Humans carry their own personal microbiome that’s almost as unique as fingerprints; from birth, we develop a world of bacteria, viruses and fungi that is specific only to us. These bacterial worlds form around our bodies, cell phones, and clothes — making us “microbiologically connected” to these personal items.
In a new study, researchers from the University of Oregon measured the extent to which our personal microbes were linked to our cell phones. They took bacteria samples from the index fingers and thumbs from participants’ dominant hands, as well as from the touchscreens of their smartphones. The bacteria from the phones were very similar to the microbes on the owners’ fingers; 82 percent of the common bacteria on their fingers were also on their phones.

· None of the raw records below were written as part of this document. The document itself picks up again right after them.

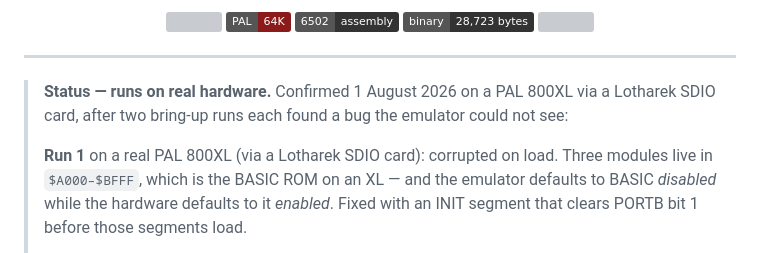
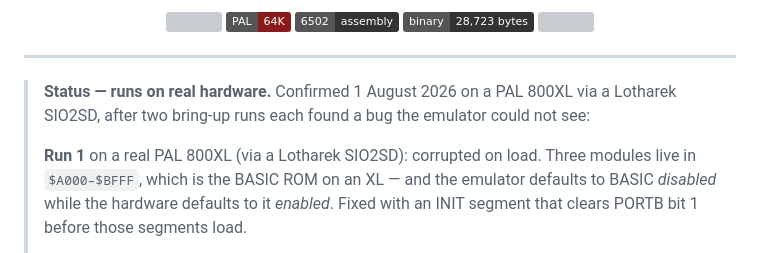
Before and after one commit to tonygillett136/a8doomish, a Markdown page: README.md, the part around the change. GitHub-like rendering; badges without logos; grey boxes are pictures that could not be loaded.

Commit message:
Correct the hardware name: Lotharek SIO2SD, not SDIO
Co-Authored-By: Claude Fable 5 <noreply@anthropic.com>

```diff
--- a/README.md
+++ b/README.md
@@ -21,10 +21,10 @@
 ---
 
 > **Status — runs on real hardware.** Confirmed 1 August 2026 on a PAL 800XL
-> via a Lotharek SDIO card, after two bring-up runs each found a bug the
+> via a Lotharek SIO2SD, after two bring-up runs each found a bug the
 > emulator could not see:
 >
-> **Run 1** on a real PAL 800XL (via a Lotharek SDIO card): corrupted on load.
+> **Run 1** on a real PAL 800XL (via a Lotharek SIO2SD): corrupted on load.
 > Three modules live in `$A000–$BFFF`, which is the BASIC ROM on an XL — and the
 > emulator defaults to BASIC *disabled* while the hardware defaults to it
 > *enabled*. Fixed with an INIT segment that clears PORTB bit 1 before those
```
Also changed, not shown: DEVLOG.md (+1 -1 lines).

Interestingly, the researchers found that women were more “microbiologically connected” to their phones than men.
“This project was a proof-of-concept to see if our favorite and most closely held possessions microbially resemble us,” James F. Meadow, a lead author of the study and a postdoctoral researcher in the Biology and the Built Environment Center at the University of Oregon, said. “We are ultimately interested in the possibility of using personal effects as a non-invasive way to monitor our health and our contact with the surrounding environment.”
Researchers identified 7,000 different types of bacteria on both people's hands and their cell phones. The most common were Streptococcus (often found in the mouth), Staphylococcus, and Corynebacterium (both of which are often found on the skin).
The team believes that being able to identify a connection between personal bacteria and phones might be useful in the future, when trying to prevent the spreading of diseases, particularly in a health care setting. They could screen people’s cell phones to identify bacteria and possible exposure to outbreaks. “Most people on the planet own mobile phones, and these devices are increasingly being utilized to gather data relevant to our personal health, behavior, and environment,” the authors wrote in the abstract. “Our results suggest that mobile phones hold untapped potential as personal microbiome sensors.”
Source: Meadow JF, Altrichter AE, Green JL. “Mobile phones carry the personal microbiome of their owners.” PeerJ. 2014.